• HOW TO COMPLETE THIS TASK: Search the records for lines with the word "data" and copy each match.

◆ ◆ ◆

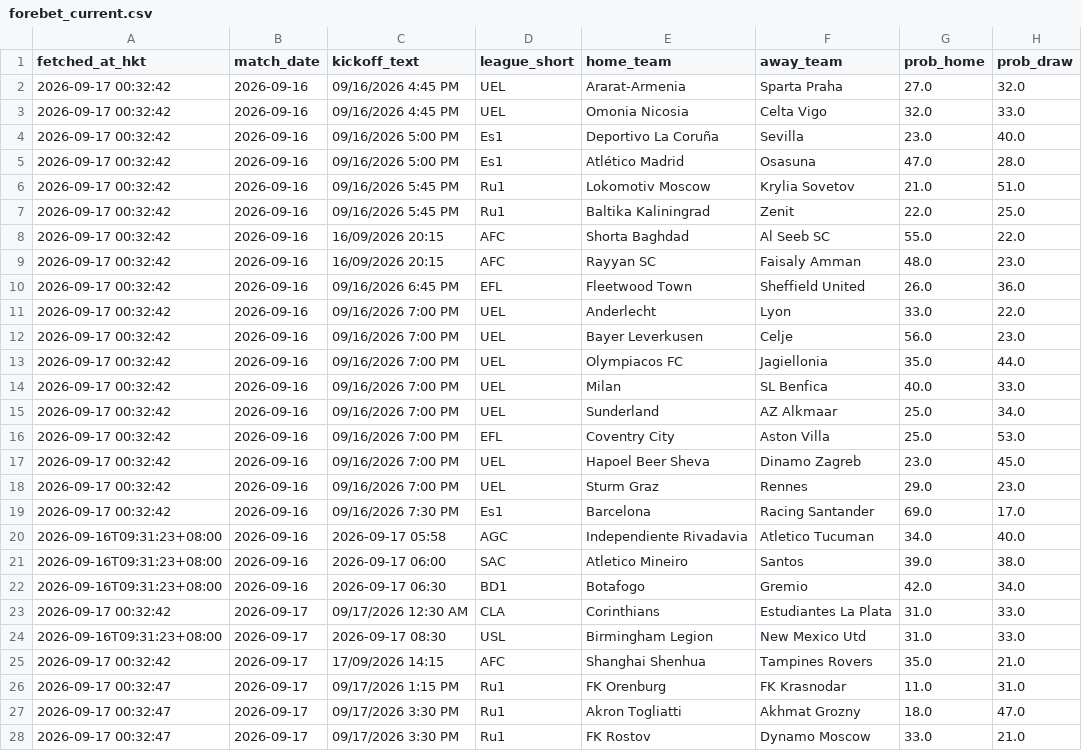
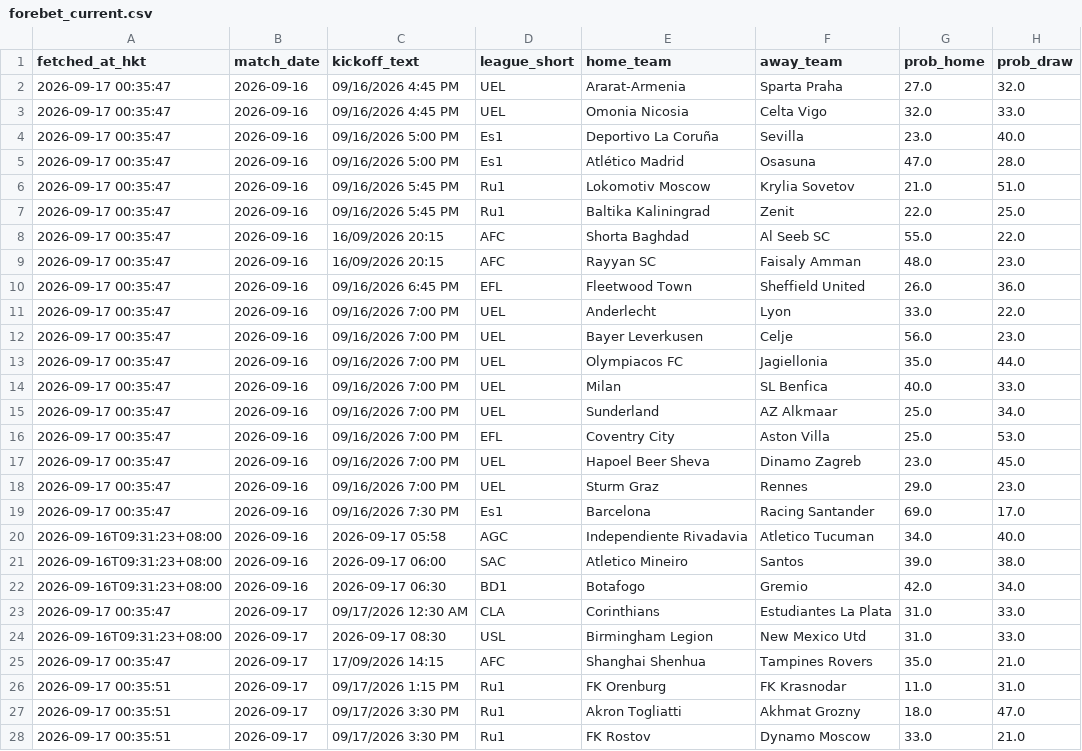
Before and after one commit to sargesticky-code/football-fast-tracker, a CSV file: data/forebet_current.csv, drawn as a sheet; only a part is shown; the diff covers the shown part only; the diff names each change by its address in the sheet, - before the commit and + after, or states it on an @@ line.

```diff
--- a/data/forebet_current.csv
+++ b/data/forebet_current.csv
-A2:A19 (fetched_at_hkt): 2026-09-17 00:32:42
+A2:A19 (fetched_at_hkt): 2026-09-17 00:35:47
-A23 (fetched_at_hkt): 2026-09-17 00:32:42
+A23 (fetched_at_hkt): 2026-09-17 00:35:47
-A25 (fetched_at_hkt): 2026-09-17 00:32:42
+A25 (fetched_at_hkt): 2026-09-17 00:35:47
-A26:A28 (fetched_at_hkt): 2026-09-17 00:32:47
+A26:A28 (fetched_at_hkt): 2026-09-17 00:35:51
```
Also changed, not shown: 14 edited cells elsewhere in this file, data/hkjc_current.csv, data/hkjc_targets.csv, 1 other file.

◆ ◆ ◆

• ANSWER SPACE:
Before and after one commit to sargesticky-code/football-fast-tracker, a CSV file: data/forebet_current.csv, drawn as a sheet; only a part is shown; the diff covers the shown part only; the diff names each change by its address in the sheet, - before the commit and + after, or states it on an @@ line.
--- a/data/forebet_current.csv
+++ b/data/forebet_current.csv
Also changed, not shown: 14 edited cells elsewhere in this file, data/hkjc_current.csv, data/hkjc_targets.csv, 1 other file.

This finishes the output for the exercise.